I’ve been authoring this website for a few years and feel like I’ve researched every nuance of resveratrol. I’ve interviewed doctors, researchers, vineyard owners and authors to make sure I truly presented the best resveratrol information on the web.
After three years of research, I figure I qualify as a resveratrol expert now and thought perhaps I should shed light on some of the books in the marketplace talking about it.
So the first book I chose was Resveratrol by Beth Geisler. I chose that one because most of the other books on the market are either about antioxidants or longevity – not too many specifically unveiling the secrets behind resveratrol itself.
So let’s get to it: my Resveratrol Book Review
Beth Geisler’s Resveratrol
This book is a pretty comprehensive look at resveratrol from a layman’s perspective. Beth Geisler has no issue taking apart complex issues and making them simple. If she’s got a gift, that’s it.
What is isn’t is a scientific look at the molecule. There aren’t any diagrams of the resveratrol molecule or anything as micro as that. That kind of stuff seems to be reserved for scientific papers, biology and chemistry books. So if you’re looking for details on the bonds within the molecule, stick to using Google image search.
For the rest of us interested in nutrition, eating better, healthy wine and the power of antioxidants in the body, Beth Geisler’s Resveratrol is the read you need.
What’s in it?
I read the book in one sitting, which made me smile. Even though a good portion was the kinds of things I wrote myself, I loved the tone and the angle. But more than anything, I learned some stuff myself (which I hate to even admit at this stage).
The book is organized the way I’d hoped it would be. Beth first introduces resveratrol to the reader, then flows into the sources of resveratrol. (The book has some great charts showing how much resveratrol is in the different food sources).
She then moves on to red wine and what make it healthy, then to longevity and concludes with all kinds of medical research about the proven benefits of resveratrol.
Pretty comprehensive and you feel like you really understand it when you’re done.
Confession: I didn’t know it all
Despite my best efforts to corner every food source that contains resveratrol, I learned from Beth’s book that I failed. I did not know that hops and lingon berries contained resveratrol. That was a pleasant surprise.

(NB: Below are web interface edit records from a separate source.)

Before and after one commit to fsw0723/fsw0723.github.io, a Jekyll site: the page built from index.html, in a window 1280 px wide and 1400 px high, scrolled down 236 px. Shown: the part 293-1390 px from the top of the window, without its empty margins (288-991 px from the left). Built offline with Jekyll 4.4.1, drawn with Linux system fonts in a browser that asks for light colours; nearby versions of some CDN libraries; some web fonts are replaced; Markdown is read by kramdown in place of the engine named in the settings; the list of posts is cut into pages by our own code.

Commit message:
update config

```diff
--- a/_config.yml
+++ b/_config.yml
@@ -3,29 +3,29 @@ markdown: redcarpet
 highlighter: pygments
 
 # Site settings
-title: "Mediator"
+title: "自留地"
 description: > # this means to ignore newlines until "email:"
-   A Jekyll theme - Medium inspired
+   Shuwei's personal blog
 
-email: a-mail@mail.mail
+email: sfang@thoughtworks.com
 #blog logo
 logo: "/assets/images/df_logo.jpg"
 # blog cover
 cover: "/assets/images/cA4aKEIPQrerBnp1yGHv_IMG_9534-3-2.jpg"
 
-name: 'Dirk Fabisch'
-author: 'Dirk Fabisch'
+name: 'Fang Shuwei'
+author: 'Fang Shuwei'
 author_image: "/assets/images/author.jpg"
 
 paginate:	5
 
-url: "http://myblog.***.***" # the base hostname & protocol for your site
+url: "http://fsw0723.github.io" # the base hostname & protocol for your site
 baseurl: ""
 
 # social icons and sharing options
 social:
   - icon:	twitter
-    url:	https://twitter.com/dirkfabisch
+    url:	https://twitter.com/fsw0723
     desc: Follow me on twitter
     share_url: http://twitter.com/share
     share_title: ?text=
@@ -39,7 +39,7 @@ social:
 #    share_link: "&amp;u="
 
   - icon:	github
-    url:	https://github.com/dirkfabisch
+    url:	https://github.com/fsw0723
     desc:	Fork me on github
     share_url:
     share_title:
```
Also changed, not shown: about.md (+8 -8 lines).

Beth’s explanation of a sirtuin activator was pretty fantastic. That part of the book cleared up a few things I didn’t even know were fuzzy. I have a completely refreshed understanding of the terms and am quite grateful for it.
I was also pleasantly surprised to learn about a few websites that can aid you in your resveratrol research. One of them is a government library of supplement labels and the other a place to get a report on the real efficacy of a supplement. Very helpful tips.

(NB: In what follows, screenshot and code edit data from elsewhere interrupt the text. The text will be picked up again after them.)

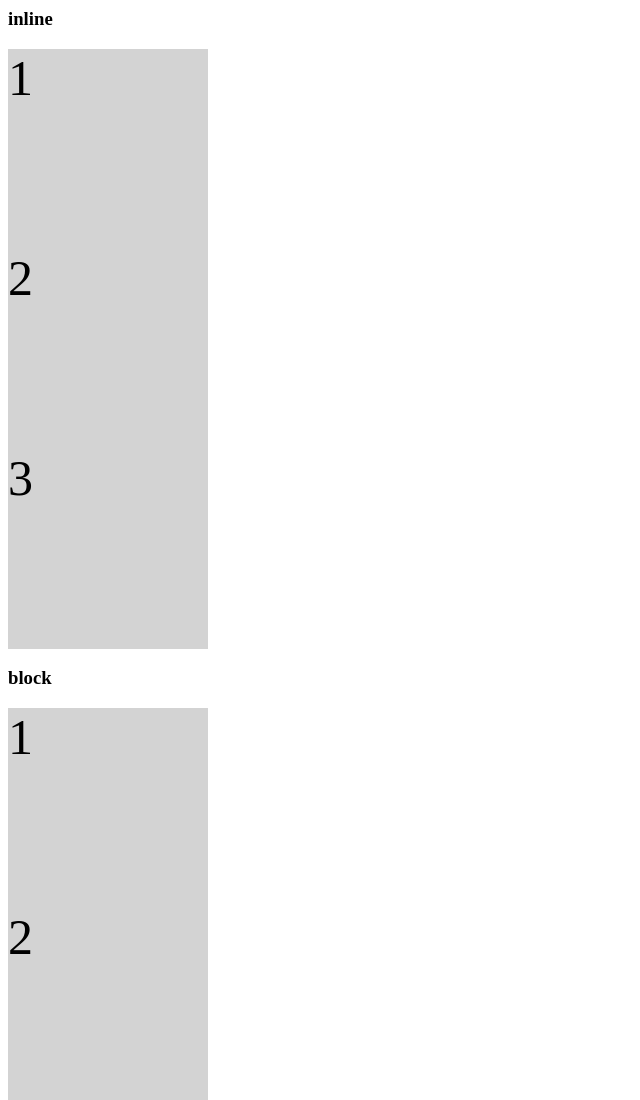
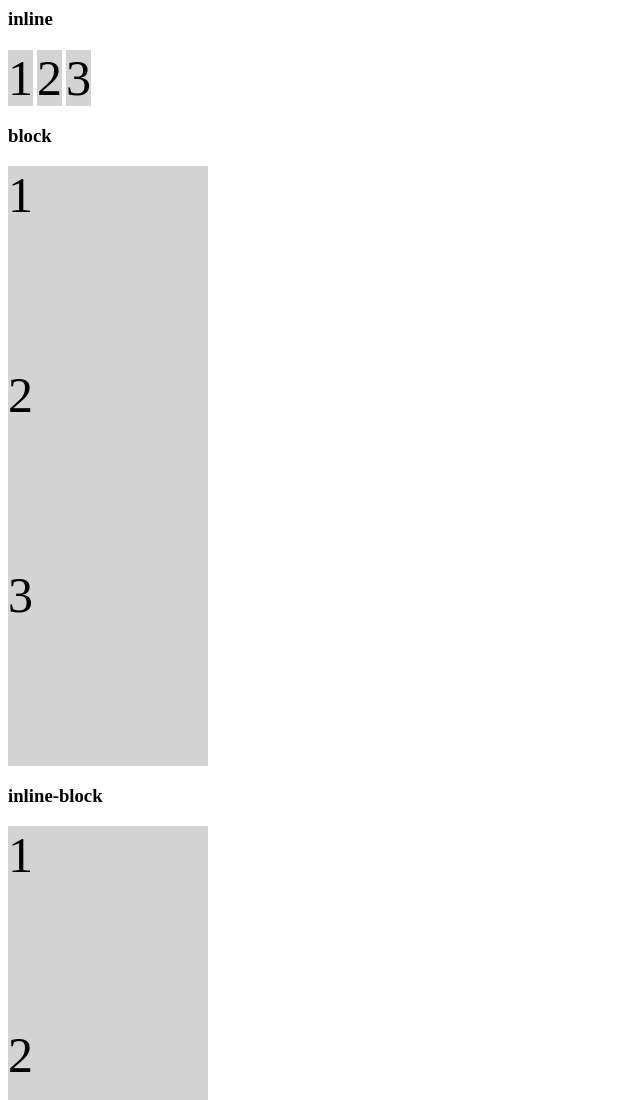
Before and after one commit to owin66/css_example, a plain HTML site: page index.html in a window 1280 px wide. Shown: the top 1100 px of the page, without its empty margins (0-640 px from the left). Drawn offline with Linux system fonts and the light colour scheme.

Commit message:
adding_style_inline_item

```diff
--- a/style.css
+++ b/style.css
@@ -4,3 +4,6 @@
     background: lightgray;
     font-size: 50px;
 }
+.inline .item {
+    display:inline;
+}
```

All in all I would recommend Beth Geisler’s Resveratrol. Like I said earlier, it’s not a scientific publication so don’t buy it if you’re looking for chemical bonds, electron pairs or covalence.
But if you love reading health stuff, you’ll enjoy this for sure.